18 Jul July in the garden: Get in shape for the holidays!
July, in recent years, has seemed rather disappointing… dull days and rain at what should be the height of summer. But this week is set to be a scorcher, and my mind is wandering ahead to the summer holidays.
But before I go away there are some important jobs still to do, so that I won’t come home to the garden misery that is dying plants, a brown lawn and spoiled fruit and veg.
Although it’s not the done thing to water your lawn these days, you can help yourself by mowing it just before you go, but with the blades set higher than earlier in the season – this will help it to stay green without watering, although dry weather will slow down lawn growth anyway. Even in much drier weather, try to mow once a week to prevent weeds from colonising, setting seed and causing havoc.
Encourage the plants you have to work harder for you by regular deadheading and feeding – roses, perennials, bedding and annuals. Cut back perennials by half and if you’re lucky a fresh new flush will make an appearance in a few weeks time. Same goes for clearing away untidy old foliage of earlier flowering perennials, such as peonies, which may well have a covering of white powdery mildew by now. A good liquid lunch and there should be some nice new foliage to set off the later summer flowers.
And don’t forget container plants – at their peak right now, but undoubtedly the most vulnerable to a fortnight’s neglect. If there’s no friendly neighbour to visit while you’re away and no fancy irrigation system set up, at the very least soak them and move them into the shade. And, if you’re conscious of security, a pretty good tip is not to display containers in the front garden – dying pot plants in an otherwise well kept garden can make it pretty obvious the owners aren’t home!
Bed and border plants should now be well established meaning weeds are (hopefully) becoming squeezed out… however, get all weeding up to date – you can’t ask your neighbour to do everything! (If you were good and mulched them in the spring you’ll be in even better shape).
And, as for the kitchen garden, we’ve just had our first crop of tender dwarf beans, and I don’t want the rest to wither and waste while I’m away – I’ll be harvesting and freezing all that I can before I go to encourage more for when I’m back. And I really should find the time to prune my old plum tree. Prone to silver leaf disease, spread by rainy, windy conditions, midsummer is the optimum time for getting it back into shape. It’s also a good time to thin out the fruit on our two young apple trees, reducing the risk of coming home to lots of fallen fruit and split branches.

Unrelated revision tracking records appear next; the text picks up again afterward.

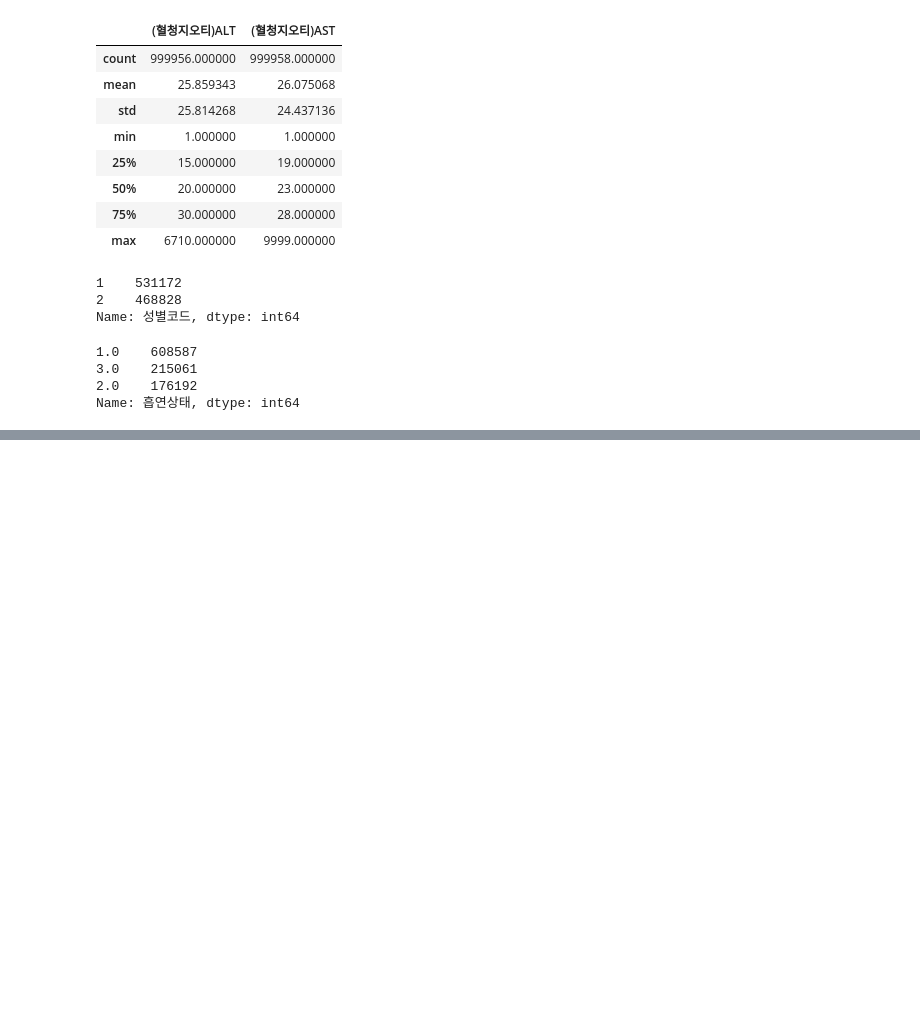
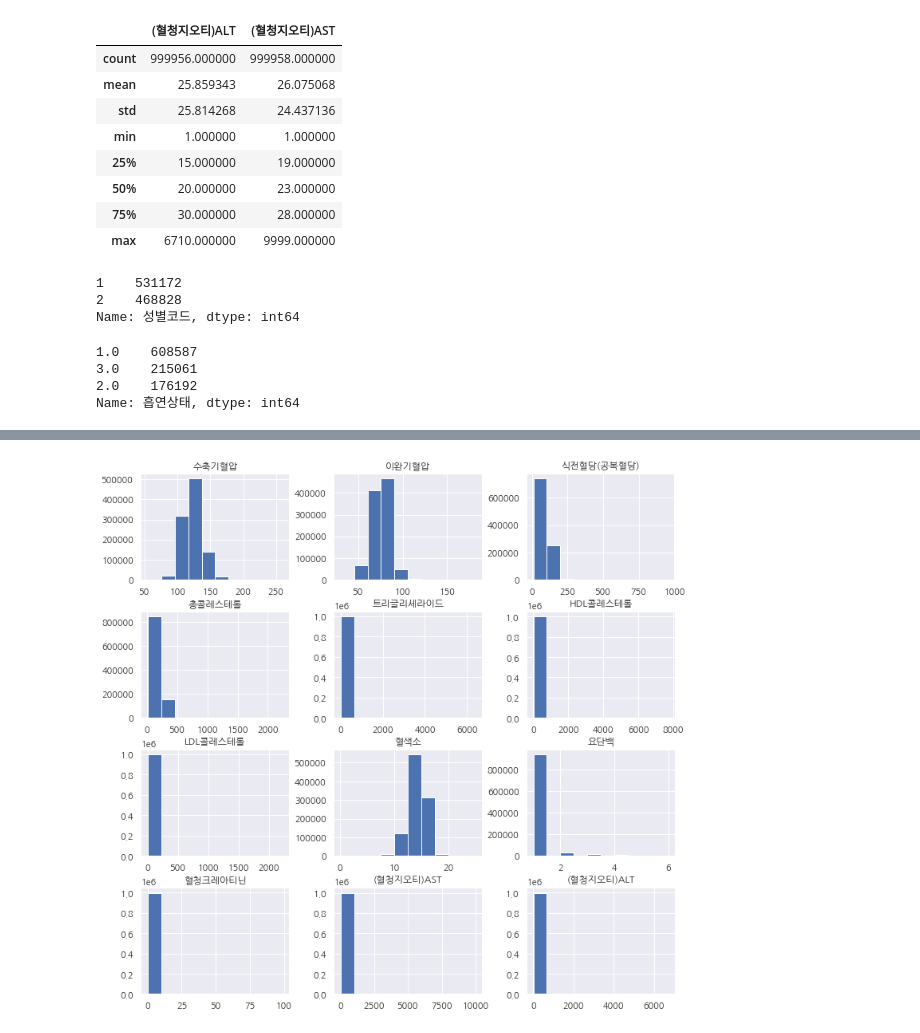
Before and after one commit to yk-Jeong/DS_study, a Jupyter notebook: 3주차_실습.ipynb, the cells around one changed output, grey strips where cells are left out. Cells and saved outputs as stored; diff of their text form; code cells hidden in the pictures; blank space fills up the shorter version.

```diff
--- a/3주차_실습.ipynb
+++ b/3주차_실습.ipynb
@@ -218,0 +362,4 @@ Name: 흡연상태, dtype: int64
+# %%
+h = df.iloc[:, 12:24].hist(figsize=(12, 12))
+# %% [output]
+[figure, added]
```
Also changed, not shown: parts of 108 cells of this notebook.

After all this work I think I’ll deserve that sun lounger… Happy holidays!